Senator Rob Portman (R-Ohio) would add neither ethnic appeal (Swiss-Americans are a rather small bloc) nor glamour (no relation to Natalie Portman).  But he has a strong background:  in addition to serving in the House and Senate, he has been director of the Office of Management and Budget and the U.S. Trade Representative.  He also has been around presidential campaigns, prepping GOP candidates by portraying various Democrats in mock debates. And though vice presidential candidates usually add only a couple of points to the ticket in their home states, that small increment could tip closely-contested Ohio, which in turn could tip a tight battle in the electoral college.

Nevertheless, Portman has a big problem named Bush.  The attack ad writes itself:  “As George Bush’s budget director, Rob Portman delivered deficits.  As George Bush’s trade representative, Rob Portman shipped jobs overseas. As Mitt Romney’s vice president, he’d do both.”  Yes, such attacks would be wildly inaccurate, but they’d draw some blood.  As JFK said, life is unfair.

There is also talk of former Minnesota governor Tim Pawlenty. He appeals to social conservatives yet also won statewide races in a state known for electing liberals.  He has solid executive experience, but since he’s never been a member of Congress, he doesn’t have a list of roll call votes to explain. Still, there is reason to wonder whether he would be a strong national candidate.  His brief bid for the GOP presidential nomination collapsed before the primaries got under way.
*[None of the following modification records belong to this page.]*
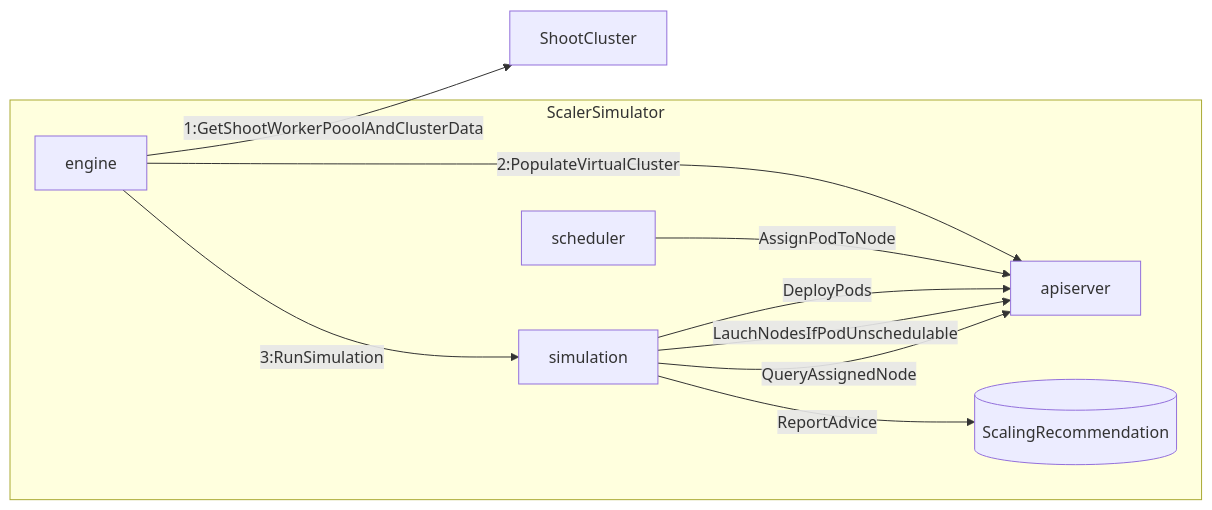
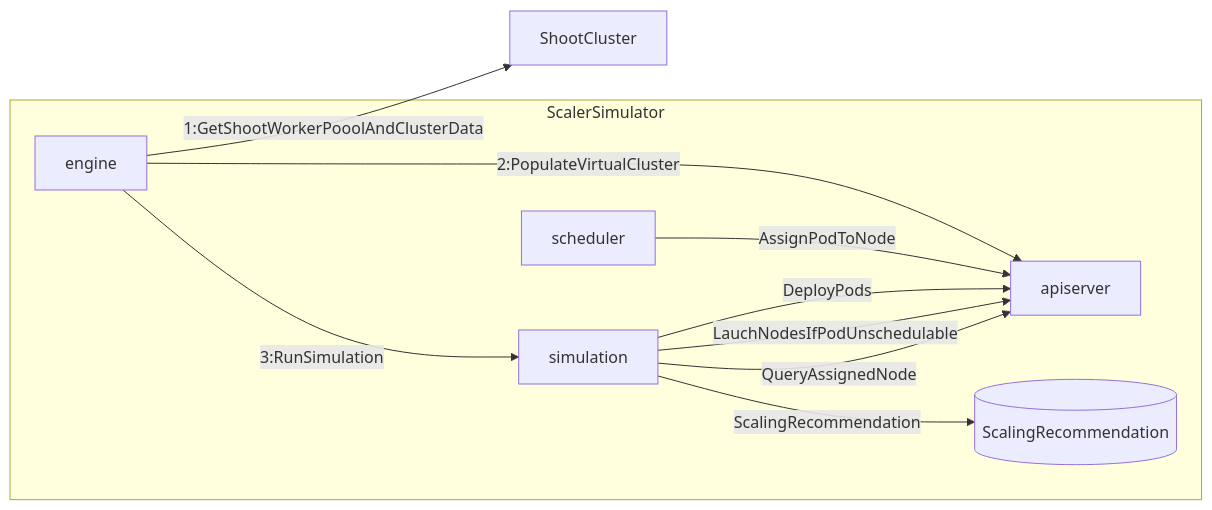
The first of 5 diagrams in README.md (elankath/machine-scaler-simulator), drawn with Mermaid before and after one commit. The commit also changed other lines of this file, not shown here.

````diff
--- a/README.md
+++ b/README.md
@@ -67,14 +67,14 @@
 ```mermaid
 graph LR
     engine--1:GetShootWorkerPooolAndClusterData-->ShootCluster
     subgraph ScalerSimulator
        engine--2:PopulateVirtualCluster-->apiserver
        engine--3:RunSimulation-->simulation
        simulation--DeployPods-->apiserver
        simulation--LauchNodesIfPodUnschedulable-->apiserver
        simulation--QueryAssignedNode-->apiserver
        scheduler--AssignPodToNode-->apiserver
-       simulation--ReportAdvice-->advice
+       simulation--ScalingRecommendation-->advice
     end
     advice[(ScalingRecommendation)]
 ```
````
Of course, Romney might stun the political community with a running mate that nobody’s talking about right now – the political equivalent of a Hail Mary pass.  That’s probably not a good idea.  As Sister Anna Gregory taught me many years ago, Hail Marys are no substitute for correct choices.